Whiffs of oxygen from 2.9 billion years ago suggested that cyanobacteria may have had an evolutionary history extending back at least as far. A recent discovery, however, has pushed that history back again by an incredible 300 million years. Analysis of a 3.23 billion year old sediment core sample from South Africa show a small but definite signature of having been deposited in an oxygenated environment. The core consisted of several different rock types each of which were analysed using mass spectroscopy with the purpose of detecting the ratios of iron isotopes.
|The core sample from South Africa|
Confirmation of the iron results came from studies of uranium and its decay products in the samples, Uranium is only soluble in the oxidized form, so the uranium in the sediment had to contain oxygen when the rock solidified,' said Brian Beard from the University of Wisconsin-Madison. Measurements of lead formed from the radioactive decay of uranium showed that the uranium entered the rock sample 3.2 billion years ago. 'This was an independent check that the uranium wasn't added recently. It’s as old as the rock; it’s original material.'

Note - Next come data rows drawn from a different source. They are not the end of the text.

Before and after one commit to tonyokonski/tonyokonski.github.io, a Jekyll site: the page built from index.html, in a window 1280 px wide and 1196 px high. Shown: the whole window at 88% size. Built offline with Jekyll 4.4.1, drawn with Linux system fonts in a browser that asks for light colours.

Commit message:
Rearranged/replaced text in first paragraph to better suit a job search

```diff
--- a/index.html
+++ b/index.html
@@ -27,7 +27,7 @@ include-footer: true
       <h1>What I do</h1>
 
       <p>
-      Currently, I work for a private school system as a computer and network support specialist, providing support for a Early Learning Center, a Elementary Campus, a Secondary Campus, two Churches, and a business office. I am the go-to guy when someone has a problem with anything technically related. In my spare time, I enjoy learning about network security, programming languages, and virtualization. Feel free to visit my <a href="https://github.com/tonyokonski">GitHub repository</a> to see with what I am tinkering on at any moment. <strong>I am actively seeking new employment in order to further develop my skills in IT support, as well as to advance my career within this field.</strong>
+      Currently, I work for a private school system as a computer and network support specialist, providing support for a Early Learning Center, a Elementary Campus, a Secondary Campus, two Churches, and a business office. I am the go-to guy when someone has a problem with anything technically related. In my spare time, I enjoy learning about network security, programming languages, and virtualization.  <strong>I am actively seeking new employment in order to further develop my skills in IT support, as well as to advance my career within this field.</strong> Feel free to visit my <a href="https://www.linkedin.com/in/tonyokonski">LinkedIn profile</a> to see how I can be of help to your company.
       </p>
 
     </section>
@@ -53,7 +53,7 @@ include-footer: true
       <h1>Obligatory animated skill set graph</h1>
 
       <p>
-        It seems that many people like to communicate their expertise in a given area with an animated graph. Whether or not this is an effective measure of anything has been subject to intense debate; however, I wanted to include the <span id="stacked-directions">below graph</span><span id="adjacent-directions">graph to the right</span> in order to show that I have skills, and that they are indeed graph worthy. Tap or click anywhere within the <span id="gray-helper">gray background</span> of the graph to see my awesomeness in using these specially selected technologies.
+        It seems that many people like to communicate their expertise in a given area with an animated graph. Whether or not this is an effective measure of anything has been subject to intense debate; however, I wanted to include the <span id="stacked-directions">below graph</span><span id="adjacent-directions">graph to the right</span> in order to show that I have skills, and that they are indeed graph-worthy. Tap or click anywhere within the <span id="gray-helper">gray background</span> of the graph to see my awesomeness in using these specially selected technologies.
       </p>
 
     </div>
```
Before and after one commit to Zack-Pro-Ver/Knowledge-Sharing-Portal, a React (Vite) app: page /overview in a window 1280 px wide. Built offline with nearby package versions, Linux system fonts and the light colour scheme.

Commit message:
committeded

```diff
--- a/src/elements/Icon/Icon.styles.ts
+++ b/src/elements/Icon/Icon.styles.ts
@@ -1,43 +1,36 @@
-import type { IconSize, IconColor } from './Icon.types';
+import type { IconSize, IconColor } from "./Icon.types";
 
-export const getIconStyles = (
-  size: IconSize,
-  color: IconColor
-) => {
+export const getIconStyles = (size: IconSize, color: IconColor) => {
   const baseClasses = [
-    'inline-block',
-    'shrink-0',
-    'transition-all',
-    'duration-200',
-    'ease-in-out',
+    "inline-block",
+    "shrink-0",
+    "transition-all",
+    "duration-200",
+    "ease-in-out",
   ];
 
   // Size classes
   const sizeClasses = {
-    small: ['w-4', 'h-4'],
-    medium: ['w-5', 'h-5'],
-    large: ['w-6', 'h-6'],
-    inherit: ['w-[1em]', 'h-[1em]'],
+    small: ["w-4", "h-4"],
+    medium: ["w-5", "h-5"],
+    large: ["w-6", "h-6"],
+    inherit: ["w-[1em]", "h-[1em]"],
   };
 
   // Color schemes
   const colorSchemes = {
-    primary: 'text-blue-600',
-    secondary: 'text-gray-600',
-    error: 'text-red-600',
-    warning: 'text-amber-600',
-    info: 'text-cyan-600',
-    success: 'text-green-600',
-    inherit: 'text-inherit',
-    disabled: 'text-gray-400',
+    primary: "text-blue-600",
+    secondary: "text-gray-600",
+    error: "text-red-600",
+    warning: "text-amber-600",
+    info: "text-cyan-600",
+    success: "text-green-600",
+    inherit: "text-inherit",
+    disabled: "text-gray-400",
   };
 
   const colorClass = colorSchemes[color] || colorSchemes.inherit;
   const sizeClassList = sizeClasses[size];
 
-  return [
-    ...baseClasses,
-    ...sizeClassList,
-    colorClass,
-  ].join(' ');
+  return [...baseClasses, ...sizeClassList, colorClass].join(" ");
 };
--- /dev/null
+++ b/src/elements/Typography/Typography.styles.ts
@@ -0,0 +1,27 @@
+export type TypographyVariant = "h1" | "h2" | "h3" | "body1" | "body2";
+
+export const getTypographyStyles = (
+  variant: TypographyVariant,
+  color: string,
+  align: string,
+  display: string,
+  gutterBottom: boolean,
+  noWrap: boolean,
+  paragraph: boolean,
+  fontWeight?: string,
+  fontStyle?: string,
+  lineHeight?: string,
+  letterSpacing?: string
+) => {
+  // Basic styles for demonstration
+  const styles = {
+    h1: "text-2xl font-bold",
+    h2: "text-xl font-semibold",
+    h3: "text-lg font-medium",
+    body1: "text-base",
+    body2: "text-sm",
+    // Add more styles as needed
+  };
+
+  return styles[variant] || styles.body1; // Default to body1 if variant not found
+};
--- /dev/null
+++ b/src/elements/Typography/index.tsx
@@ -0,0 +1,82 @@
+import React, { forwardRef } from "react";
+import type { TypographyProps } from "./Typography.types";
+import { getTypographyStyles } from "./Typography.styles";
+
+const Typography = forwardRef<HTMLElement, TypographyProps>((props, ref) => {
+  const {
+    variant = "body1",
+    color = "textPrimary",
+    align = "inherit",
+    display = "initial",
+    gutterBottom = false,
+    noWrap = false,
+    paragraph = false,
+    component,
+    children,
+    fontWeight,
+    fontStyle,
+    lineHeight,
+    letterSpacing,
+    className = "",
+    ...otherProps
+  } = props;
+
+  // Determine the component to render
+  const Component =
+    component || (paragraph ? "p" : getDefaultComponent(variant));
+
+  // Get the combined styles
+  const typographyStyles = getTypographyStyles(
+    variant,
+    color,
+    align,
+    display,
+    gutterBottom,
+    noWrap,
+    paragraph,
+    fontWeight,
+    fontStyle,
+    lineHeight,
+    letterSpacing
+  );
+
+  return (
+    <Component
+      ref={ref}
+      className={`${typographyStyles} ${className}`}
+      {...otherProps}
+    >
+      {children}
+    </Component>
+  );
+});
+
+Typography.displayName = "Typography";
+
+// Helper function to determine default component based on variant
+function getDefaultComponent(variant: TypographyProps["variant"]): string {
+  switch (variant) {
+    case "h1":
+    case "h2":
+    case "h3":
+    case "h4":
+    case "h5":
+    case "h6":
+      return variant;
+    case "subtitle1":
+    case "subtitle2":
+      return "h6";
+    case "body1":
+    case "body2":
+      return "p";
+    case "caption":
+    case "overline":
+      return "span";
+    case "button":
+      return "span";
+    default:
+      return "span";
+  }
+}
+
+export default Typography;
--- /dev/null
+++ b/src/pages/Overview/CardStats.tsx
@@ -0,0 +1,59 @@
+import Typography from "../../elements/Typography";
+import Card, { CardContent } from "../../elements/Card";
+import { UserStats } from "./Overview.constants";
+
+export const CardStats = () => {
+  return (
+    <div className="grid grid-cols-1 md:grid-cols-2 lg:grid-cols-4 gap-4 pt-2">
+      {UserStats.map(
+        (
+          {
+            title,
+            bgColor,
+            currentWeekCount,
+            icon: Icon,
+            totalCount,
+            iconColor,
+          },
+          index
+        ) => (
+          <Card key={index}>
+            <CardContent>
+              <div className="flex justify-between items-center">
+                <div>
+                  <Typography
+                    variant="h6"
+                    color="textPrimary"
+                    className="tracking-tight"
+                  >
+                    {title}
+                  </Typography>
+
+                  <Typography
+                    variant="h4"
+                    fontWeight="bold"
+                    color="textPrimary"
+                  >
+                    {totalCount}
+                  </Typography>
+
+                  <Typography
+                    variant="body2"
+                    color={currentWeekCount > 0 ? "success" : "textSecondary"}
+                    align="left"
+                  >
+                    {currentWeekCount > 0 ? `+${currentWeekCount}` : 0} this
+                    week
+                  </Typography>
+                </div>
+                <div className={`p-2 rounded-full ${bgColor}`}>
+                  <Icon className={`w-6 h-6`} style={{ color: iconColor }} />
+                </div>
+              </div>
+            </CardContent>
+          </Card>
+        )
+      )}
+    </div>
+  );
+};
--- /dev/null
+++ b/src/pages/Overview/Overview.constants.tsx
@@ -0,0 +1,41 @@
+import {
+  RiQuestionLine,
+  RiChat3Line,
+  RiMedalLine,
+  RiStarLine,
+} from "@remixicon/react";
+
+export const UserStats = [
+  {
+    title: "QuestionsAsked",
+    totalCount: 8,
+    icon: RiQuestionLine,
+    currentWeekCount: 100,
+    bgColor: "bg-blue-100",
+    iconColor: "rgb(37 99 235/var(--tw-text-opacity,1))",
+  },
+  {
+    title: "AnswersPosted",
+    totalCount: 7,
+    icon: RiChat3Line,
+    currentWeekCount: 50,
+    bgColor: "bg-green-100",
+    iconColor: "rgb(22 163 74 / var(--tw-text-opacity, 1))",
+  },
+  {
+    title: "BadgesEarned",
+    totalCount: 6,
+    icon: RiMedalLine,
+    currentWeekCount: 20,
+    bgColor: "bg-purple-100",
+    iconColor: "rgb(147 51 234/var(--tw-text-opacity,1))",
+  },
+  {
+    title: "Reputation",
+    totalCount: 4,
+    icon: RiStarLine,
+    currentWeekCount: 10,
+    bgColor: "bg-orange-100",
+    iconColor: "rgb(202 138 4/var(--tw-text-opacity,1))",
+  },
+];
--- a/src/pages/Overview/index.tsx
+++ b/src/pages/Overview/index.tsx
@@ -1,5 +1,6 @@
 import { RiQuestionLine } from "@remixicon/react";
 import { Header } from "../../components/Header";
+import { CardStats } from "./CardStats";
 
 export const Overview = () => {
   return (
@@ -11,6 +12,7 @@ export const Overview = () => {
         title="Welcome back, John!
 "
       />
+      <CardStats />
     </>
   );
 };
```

Various forms of photosynthesis exist but only cyanobacteria perform oxygenic photosynthesis. 'There was evolutionary pressure to develop oxygenic photosynthesis,' said Clark Johnson, also from the University of Wisconsin-Madison. 'Once you make cellular machinery that is complicated enough to do that, your energy supply is inexhaustible. You only need sun, water and carbon dioxide to live.' Scientists have long suspected that oxygenic photosynthesis and cyanobacteria pre-dated the Great Oxidation Event. Conclusive fossil evidence of the antiquity of these things is hard to come by, but the geochemical record is much harder to deceive,